I don’t want my kids to “be happy.” It’s not my goal. There, I said it. It’s not a statement I make lightly. It’s one I have ruminated on for years and especially recently, on Mother’s Day, as I reflected on my role and purpose as a mom.
It’s not that I have anything against being happy. Happiness is fantastic — I enjoy those moments, reflect on those memories, and hope that happy days will arrive more often than sad ones, especially for my children. The problem I have with happiness is that it’s often the result of happenings — circumstances, environment, relationships. And it’s almost always temporary. This became obvious as I raised my kids and discovered that I actually had the power to “make my kids happy.” I remember tantrums in the grocery store would be instantly soothed with a trip to the candy aisle, sleepovers approved at the last-minute filled the basement with squeals of excitement, and car keys brought smiles and confidence — until the first accident, that is. I was not happy, Dad was not happy, our son was not happy, and the owners of the tree he took out — you guessed it, not happy (albeit gracious).

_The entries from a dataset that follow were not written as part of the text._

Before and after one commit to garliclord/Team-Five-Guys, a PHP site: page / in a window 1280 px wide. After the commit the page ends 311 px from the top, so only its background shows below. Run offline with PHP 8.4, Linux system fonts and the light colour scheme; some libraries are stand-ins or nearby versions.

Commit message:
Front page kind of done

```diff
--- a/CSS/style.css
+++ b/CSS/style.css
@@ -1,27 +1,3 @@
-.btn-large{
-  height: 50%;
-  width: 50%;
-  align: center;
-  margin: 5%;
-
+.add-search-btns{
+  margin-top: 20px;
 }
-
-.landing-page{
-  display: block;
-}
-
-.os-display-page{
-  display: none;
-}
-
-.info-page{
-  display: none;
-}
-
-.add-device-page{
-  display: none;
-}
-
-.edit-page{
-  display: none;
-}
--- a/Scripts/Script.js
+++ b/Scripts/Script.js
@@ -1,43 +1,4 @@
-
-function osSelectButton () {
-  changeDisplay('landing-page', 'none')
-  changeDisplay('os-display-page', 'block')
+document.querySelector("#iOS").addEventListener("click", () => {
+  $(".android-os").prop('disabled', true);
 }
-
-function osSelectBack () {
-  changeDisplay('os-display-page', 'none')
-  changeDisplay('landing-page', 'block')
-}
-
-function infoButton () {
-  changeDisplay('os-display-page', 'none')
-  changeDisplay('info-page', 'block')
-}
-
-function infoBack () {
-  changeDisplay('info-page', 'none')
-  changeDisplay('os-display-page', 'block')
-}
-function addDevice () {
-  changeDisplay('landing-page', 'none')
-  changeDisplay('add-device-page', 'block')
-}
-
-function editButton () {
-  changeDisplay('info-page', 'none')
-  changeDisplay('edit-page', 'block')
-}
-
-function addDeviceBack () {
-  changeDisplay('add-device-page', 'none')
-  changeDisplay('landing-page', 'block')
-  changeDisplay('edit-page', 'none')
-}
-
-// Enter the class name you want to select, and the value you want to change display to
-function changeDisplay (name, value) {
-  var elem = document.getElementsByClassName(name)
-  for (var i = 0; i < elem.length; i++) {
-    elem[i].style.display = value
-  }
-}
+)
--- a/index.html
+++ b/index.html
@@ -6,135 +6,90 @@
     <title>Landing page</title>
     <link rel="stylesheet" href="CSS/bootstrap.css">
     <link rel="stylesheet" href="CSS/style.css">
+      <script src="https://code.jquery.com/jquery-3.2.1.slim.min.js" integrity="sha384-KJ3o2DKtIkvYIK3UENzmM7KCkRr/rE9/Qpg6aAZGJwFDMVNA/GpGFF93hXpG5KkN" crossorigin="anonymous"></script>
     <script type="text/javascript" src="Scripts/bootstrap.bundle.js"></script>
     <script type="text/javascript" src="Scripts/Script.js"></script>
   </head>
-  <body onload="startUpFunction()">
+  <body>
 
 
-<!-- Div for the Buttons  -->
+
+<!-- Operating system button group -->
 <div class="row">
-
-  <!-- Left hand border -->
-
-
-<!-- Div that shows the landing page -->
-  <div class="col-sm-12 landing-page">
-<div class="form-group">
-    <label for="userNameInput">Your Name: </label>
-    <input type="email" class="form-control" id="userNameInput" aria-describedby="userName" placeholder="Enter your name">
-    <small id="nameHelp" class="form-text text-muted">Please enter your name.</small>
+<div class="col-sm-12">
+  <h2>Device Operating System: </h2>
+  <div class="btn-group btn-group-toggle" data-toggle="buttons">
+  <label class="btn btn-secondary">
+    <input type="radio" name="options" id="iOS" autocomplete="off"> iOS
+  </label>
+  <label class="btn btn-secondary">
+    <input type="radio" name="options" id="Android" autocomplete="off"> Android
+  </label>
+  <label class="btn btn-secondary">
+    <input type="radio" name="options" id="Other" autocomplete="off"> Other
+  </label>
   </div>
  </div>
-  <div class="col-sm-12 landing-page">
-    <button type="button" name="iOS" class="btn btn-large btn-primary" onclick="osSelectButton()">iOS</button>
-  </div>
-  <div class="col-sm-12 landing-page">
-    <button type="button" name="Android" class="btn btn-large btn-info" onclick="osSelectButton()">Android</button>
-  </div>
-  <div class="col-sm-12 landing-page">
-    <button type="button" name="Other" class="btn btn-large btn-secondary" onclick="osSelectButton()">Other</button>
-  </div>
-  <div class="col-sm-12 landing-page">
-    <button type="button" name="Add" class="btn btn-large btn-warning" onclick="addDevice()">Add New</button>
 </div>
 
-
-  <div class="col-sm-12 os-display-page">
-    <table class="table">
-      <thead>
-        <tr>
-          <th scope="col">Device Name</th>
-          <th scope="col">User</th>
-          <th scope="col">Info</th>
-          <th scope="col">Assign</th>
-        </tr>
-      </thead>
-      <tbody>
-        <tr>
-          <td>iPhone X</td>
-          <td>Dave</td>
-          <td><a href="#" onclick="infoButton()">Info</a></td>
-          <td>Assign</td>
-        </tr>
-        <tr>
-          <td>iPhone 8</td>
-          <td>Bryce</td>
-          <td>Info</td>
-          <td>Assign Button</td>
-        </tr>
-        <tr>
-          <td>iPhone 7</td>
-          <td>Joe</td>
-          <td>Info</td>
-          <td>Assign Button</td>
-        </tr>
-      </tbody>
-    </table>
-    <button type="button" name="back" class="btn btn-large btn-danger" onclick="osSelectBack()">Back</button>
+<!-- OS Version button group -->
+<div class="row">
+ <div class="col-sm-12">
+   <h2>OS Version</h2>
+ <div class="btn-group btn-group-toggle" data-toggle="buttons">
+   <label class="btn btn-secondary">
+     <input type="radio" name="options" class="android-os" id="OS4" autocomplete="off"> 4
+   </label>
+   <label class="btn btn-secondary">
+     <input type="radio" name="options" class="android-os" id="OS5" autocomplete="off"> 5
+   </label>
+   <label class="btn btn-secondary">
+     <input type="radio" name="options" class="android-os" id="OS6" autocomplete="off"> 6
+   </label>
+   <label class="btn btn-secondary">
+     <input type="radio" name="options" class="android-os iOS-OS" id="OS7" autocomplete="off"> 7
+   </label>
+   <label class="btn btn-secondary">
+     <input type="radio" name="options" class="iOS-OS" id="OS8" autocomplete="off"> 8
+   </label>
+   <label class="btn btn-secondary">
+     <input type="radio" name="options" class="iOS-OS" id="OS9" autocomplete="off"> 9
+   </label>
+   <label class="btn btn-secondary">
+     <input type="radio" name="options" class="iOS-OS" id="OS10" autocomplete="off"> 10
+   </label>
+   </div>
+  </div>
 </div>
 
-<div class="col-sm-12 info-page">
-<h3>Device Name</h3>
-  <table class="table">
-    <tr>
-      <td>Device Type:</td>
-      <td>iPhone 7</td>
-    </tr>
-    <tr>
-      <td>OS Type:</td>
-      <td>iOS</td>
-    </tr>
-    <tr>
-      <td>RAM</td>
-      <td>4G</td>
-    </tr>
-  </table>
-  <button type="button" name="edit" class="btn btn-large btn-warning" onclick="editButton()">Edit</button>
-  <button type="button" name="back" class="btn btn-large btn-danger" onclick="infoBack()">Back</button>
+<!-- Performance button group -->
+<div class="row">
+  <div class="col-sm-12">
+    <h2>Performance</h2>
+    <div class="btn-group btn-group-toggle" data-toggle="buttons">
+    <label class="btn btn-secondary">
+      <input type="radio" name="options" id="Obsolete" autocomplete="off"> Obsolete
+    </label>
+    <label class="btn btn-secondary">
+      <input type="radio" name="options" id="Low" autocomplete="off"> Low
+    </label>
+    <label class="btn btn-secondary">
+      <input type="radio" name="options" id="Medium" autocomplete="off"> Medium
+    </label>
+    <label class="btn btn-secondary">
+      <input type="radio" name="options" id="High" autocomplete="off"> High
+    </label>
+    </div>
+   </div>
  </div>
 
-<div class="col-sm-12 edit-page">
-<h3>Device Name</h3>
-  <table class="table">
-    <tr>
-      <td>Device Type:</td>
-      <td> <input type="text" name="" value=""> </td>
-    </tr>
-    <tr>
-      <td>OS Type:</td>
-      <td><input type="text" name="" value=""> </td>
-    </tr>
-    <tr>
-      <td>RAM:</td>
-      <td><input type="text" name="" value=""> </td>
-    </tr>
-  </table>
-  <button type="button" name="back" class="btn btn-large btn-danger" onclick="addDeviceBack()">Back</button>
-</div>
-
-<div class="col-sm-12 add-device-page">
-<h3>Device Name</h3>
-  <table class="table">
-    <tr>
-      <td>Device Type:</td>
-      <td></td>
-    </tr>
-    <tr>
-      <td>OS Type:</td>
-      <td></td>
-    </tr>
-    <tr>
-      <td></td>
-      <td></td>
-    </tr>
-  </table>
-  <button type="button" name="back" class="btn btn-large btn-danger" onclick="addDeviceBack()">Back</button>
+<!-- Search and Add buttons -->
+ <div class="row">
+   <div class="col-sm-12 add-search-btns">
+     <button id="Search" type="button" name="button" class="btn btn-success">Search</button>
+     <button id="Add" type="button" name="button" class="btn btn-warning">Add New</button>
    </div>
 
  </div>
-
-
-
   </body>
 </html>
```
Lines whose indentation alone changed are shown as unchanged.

Seeking a deeper understanding of happiness, I was thrilled to discover a book titled, “Happy — Secrets to Happiness from the Cultures of the World.” Secrets? Perfect. Surely there will be some answers — these even span the globe! Excited, I flipped to the pages highlighting the secrets of happiness in the United States and discovered three: “Count Your Blessings,” “Test Your Limits to Transcend Your Self,” “and Carpe Diem.” In other words, be thankful, be challenged, and live for the moment (or, at least, attend a Mardi Gras party).
It’s not that there’s anything wrong with these things or the remaining ideas in the happy book, it’s just that I believe there’s more. As I skimmed the pages, I wondered what mine would be. If I were asked to be a contributor to this book or write my own, what would my secrets be?
I would begin with a focus, not on being happy but on being healthy — physically, mentally, emotionally, and spiritually. And as a Christian, my ultimate goal would reach beyond this world to a more eternal perspective — to move from healthy to holy.
Happiness is just not enough. It will not endure the storms of life to provide an anchor, a hope, a path. Holiness is so much deeper, with an internal impact bearing not only immediate fulfillment but lasting fruit, not only happiness but “love, joy, peace, patience, kindness, goodness, faithfulness, gentleness, and self-control.” (Galatians 5:22-23)
Holiness is my goal and my hope for my children. Maybe I’ll write that book one day — Secrets to Holiness.
Actually, it’s already been written.